▶ [Brief]:
Show all lines below holding the string "subgraph".
Content starts
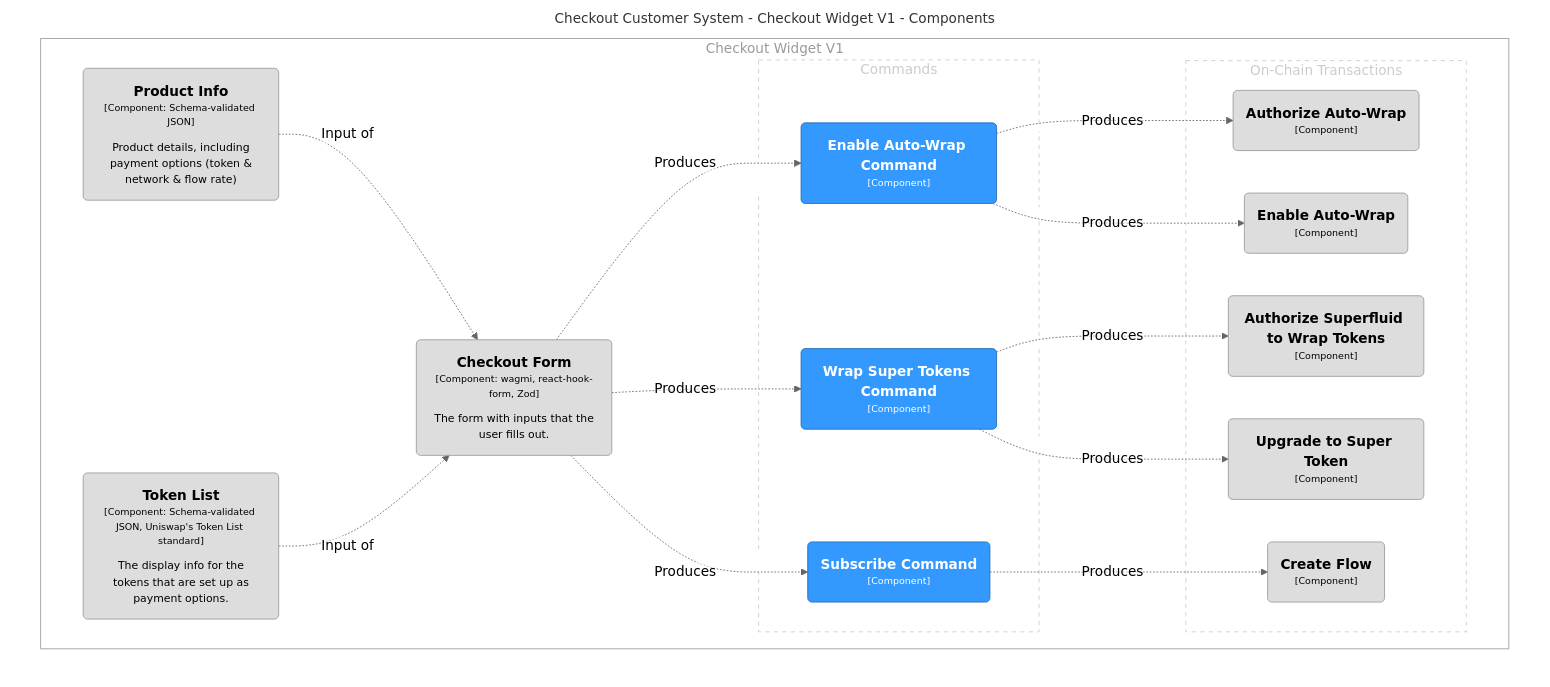
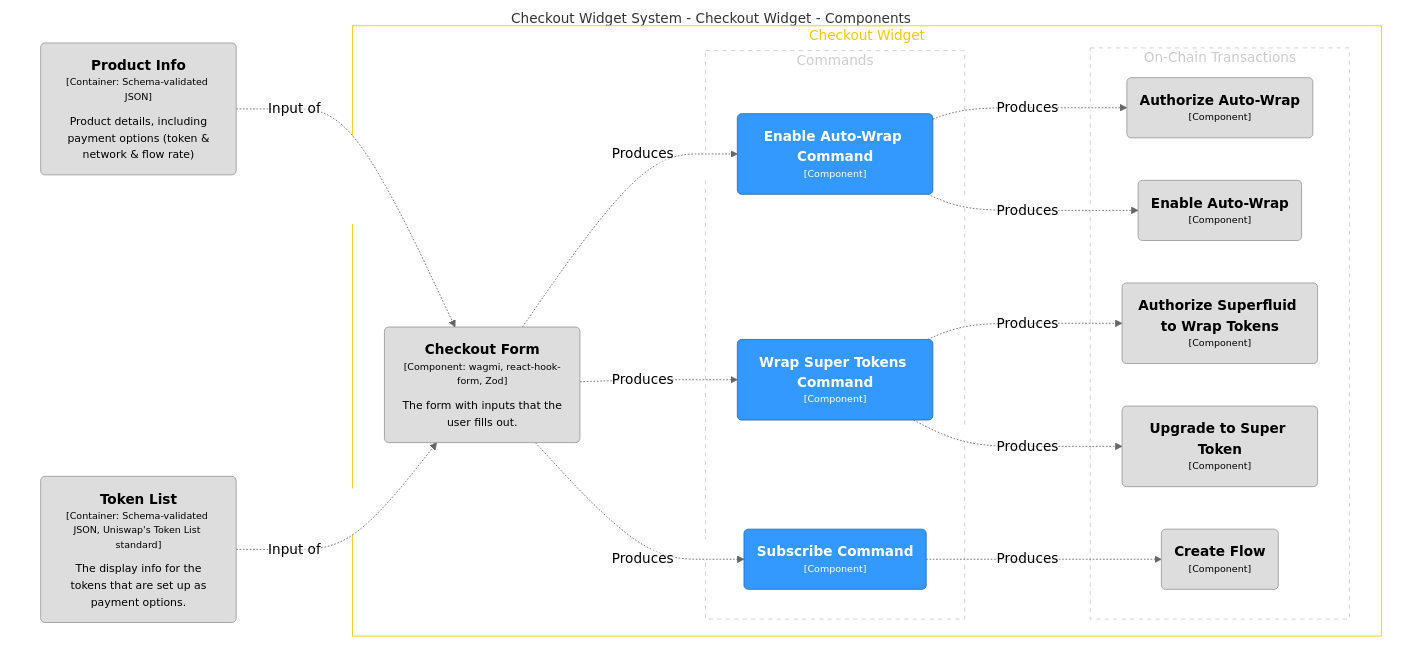
One commit to superfluid-finance/widget changed the diagram in architecture/diagrams/structurizr-CheckoutWidgetComponents.mmd. Above: the diagram before and after it, drawn with Mermaid (neutral theme). The commit also changed 13 other files, not shown here.

```diff
--- a/architecture/diagrams/structurizr-CheckoutWidgetComponents.mmd
+++ b/architecture/diagrams/structurizr-CheckoutWidgetComponents.mmd
@@ -1,54 +1,55 @@
 graph TB
   linkStyle default fill:#ffffff
 
-  subgraph diagram [Checkout Customer System - Checkout Widget V1 - Components]
+  subgraph diagram [Checkout Widget System - Checkout Widget - Components]
     style diagram fill:#ffffff,stroke:#ffffff
 
-    subgraph 2 [Checkout Widget V1]
-      style 2 fill:#ffffff,stroke:#9a9a9a,color:#9a9a9a
+    22("<div style='font-weight: bold'>Product Info</div><div style='font-size: 70%; margin-top: 0px'>[Container: Schema-validated JSON]</div><div style='font-size: 80%; margin-top:10px'>Product details, including<br />payment options (token &<br />network & flow rate)</div>")
+    style 22 fill:#dddddd,stroke:#9a9a9a,color:#000000
+    25("<div style='font-weight: bold'>Token List</div><div style='font-size: 70%; margin-top: 0px'>[Container: Schema-validated JSON, Uniswap's Token List standard]</div><div style='font-size: 80%; margin-top:10px'>The display info for the<br />tokens that are set up as<br />payment options.</div>")
+    style 25 fill:#dddddd,stroke:#9a9a9a,color:#000000
+
+    subgraph 4 [Checkout Widget]
+      style 4 fill:#ffffff,stroke:#f8c806,color:#f8c806
 
       subgraph group1 [Commands]
         style group1 fill:#ffffff,stroke:#cccccc,color:#cccccc,stroke-dasharray:5
 
-        11("<div style='font-weight: bold'>Wrap Super Tokens Command</div><div style='font-size: 70%; margin-top: 0px'>[Component]</div>")
-        style 11 fill:#3399fe,stroke:#236bb1,color:#ffffff
-        14("<div style='font-weight: bold'>Subscribe Command</div><div style='font-size: 70%; margin-top: 0px'>[Component]</div>")
-        style 14 fill:#3399fe,stroke:#236bb1,color:#ffffff
-        8("<div style='font-weight: bold'>Enable Auto-Wrap Command</div><div style='font-size: 70%; margin-top: 0px'>[Component]</div>")
-        style 8 fill:#3399fe,stroke:#236bb1,color:#ffffff
+        10("<div style='font-weight: bold'>Enable Auto-Wrap Command</div><div style='font-size: 70%; margin-top: 0px'>[Component]</div>")
+        style 10 fill:#3399fe,stroke:#236bb1,color:#ffffff
+        13("<div style='font-weight: bold'>Wrap Super Tokens Command</div><div style='font-size: 70%; margin-top: 0px'>[Component]</div>")
+        style 13 fill:#3399fe,stroke:#236bb1,color:#ffffff
+        16("<div style='font-weight: bold'>Subscribe Command</div><div style='font-size: 70%; margin-top: 0px'>[Component]</div>")
+        style 16 fill:#3399fe,stroke:#236bb1,color:#ffffff
       end
 
       subgraph group2 [On-Chain Transactions]
         style group2 fill:#ffffff,stroke:#cccccc,color:#cccccc,stroke-dasharray:5
 
-        3("<div style='font-weight: bold'>Authorize Auto-Wrap</div><div style='font-size: 70%; margin-top: 0px'>[Component]</div>")
-        style 3 fill:#dddddd,stroke:#9a9a9a,color:#000000
-        4("<div style='font-weight: bold'>Enable Auto-Wrap</div><div style='font-size: 70%; margin-top: 0px'>[Component]</div>")
-        style 4 fill:#dddddd,stroke:#9a9a9a,color:#000000
-        5("<div style='font-weight: bold'>Authorize Superfluid to Wrap Tokens</div><div style='font-size: 70%; margin-top: 0px'>[Component]</div>")
+        5("<div style='font-weight: bold'>Authorize Auto-Wrap</div><div style='font-size: 70%; margin-top: 0px'>[Component]</div>")
         style 5 fill:#dddddd,stroke:#9a9a9a,color:#000000
-        6("<div style='font-weight: bold'>Upgrade to Super Token</div><div style='font-size: 70%; margin-top: 0px'>[Component]</div>")
+        6("<div style='font-weight: bold'>Enable Auto-Wrap</div><div style='font-size: 70%; margin-top: 0px'>[Component]</div>")
         style 6 fill:#dddddd,stroke:#9a9a9a,color:#000000
-        7("<div style='font-weight: bold'>Create Flow</div><div style='font-size: 70%; margin-top: 0px'>[Component]</div>")
+        7("<div style='font-weight: bold'>Authorize Superfluid to Wrap Tokens</div><div style='font-size: 70%; margin-top: 0px'>[Component]</div>")
         style 7 fill:#dddddd,stroke:#9a9a9a,color:#000000
+        8("<div style='font-weight: bold'>Upgrade to Super Token</div><div style='font-size: 70%; margin-top: 0px'>[Component]</div>")
+        style 8 fill:#dddddd,stroke:#9a9a9a,color:#000000
+        9("<div style='font-weight: bold'>Create Flow</div><div style='font-size: 70%; margin-top: 0px'>[Component]</div>")
+        style 9 fill:#dddddd,stroke:#9a9a9a,color:#000000
       end
 
-      16("<div style='font-weight: bold'>Checkout Form</div><div style='font-size: 70%; margin-top: 0px'>[Component: wagmi, react-hook-form, Zod]</div><div style='font-size: 80%; margin-top:10px'>The form with inputs that the<br />user fills out.</div>")
-      style 16 fill:#dddddd,stroke:#9a9a9a,color:#000000
-      20("<div style='font-weight: bold'>Product Info</div><div style='font-size: 70%; margin-top: 0px'>[Component: Schema-validated JSON]</div><div style='font-size: 80%; margin-top:10px'>Product details, including<br />payment options (token &<br />network & flow rate)</div>")
-      style 20 fill:#dddddd,stroke:#9a9a9a,color:#000000
-      22("<div style='font-weight: bold'>Token List</div><div style='font-size: 70%; margin-top: 0px'>[Component: Schema-validated JSON, Uniswap's Token List standard]</div><div style='font-size: 80%; margin-top:10px'>The display info for the<br />tokens that are set up as<br />payment options.</div>")
-      style 22 fill:#dddddd,stroke:#9a9a9a,color:#000000
+      18("<div style='font-weight: bold'>Checkout Form</div><div style='font-size: 70%; margin-top: 0px'>[Component: wagmi, react-hook-form, Zod]</div><div style='font-size: 80%; margin-top:10px'>The form with inputs that the<br />user fills out.</div>")
+      style 18 fill:#dddddd,stroke:#9a9a9a,color:#000000
     end
 
-    8-. "<div>Produces</div><div style='font-size: 70%'></div>" .->4
-    11-. "<div>Produces</div><div style='font-size: 70%'></div>" .->5
-    11-. "<div>Produces</div><div style='font-size: 70%'></div>" .->6
-    14-. "<div>Produces</div><div style='font-size: 70%'></div>" .->7
-    16-. "<div>Produces</div><div style='font-size: 70%'></div>" .->8
-    16-. "<div>Produces</div><div style='font-size: 70%'></div>" .->11
-    16-. "<div>Produces</div><div style='font-size: 70%'></div>" .->14
-    20-. "<div>Input of</div><div style='font-size: 70%'></div>" .->16
-    22-. "<div>Input of</div><div style='font-size: 70%'></div>" .->16
-    8-. "<div>Produces</div><div style='font-size: 70%'></div>" .->3
+    10-. "<div>Produces</div><div style='font-size: 70%'></div>" .->5
+    10-. "<div>Produces</div><div style='font-size: 70%'></div>" .->6
+    13-. "<div>Produces</div><div style='font-size: 70%'></div>" .->7
+    13-. "<div>Produces</div><div style='font-size: 70%'></div>" .->8
+    16-. "<div>Produces</div><div style='font-size: 70%'></div>" .->9
+    18-. "<div>Produces</div><div style='font-size: 70%'></div>" .->10
+    18-. "<div>Produces</div><div style='font-size: 70%'></div>" .->13
+    18-. "<div>Produces</div><div style='font-size: 70%'></div>" .->16
+    22-. "<div>Input of</div><div style='font-size: 70%'></div>" .->18
+    25-. "<div>Input of</div><div style='font-size: 70%'></div>" .->18
   end
```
Content ends
▶ [Your response]:
-  subgraph diagram [Checkout Customer System - Checkout Widget V1 - Components]
+  subgraph diagram [Checkout Widget System - Checkout Widget - Components]
-    subgraph 2 [Checkout Widget V1]
+    subgraph 4 [Checkout Widget]
       subgraph group1 [Commands]
       subgraph group2 [On-Chain Transactions]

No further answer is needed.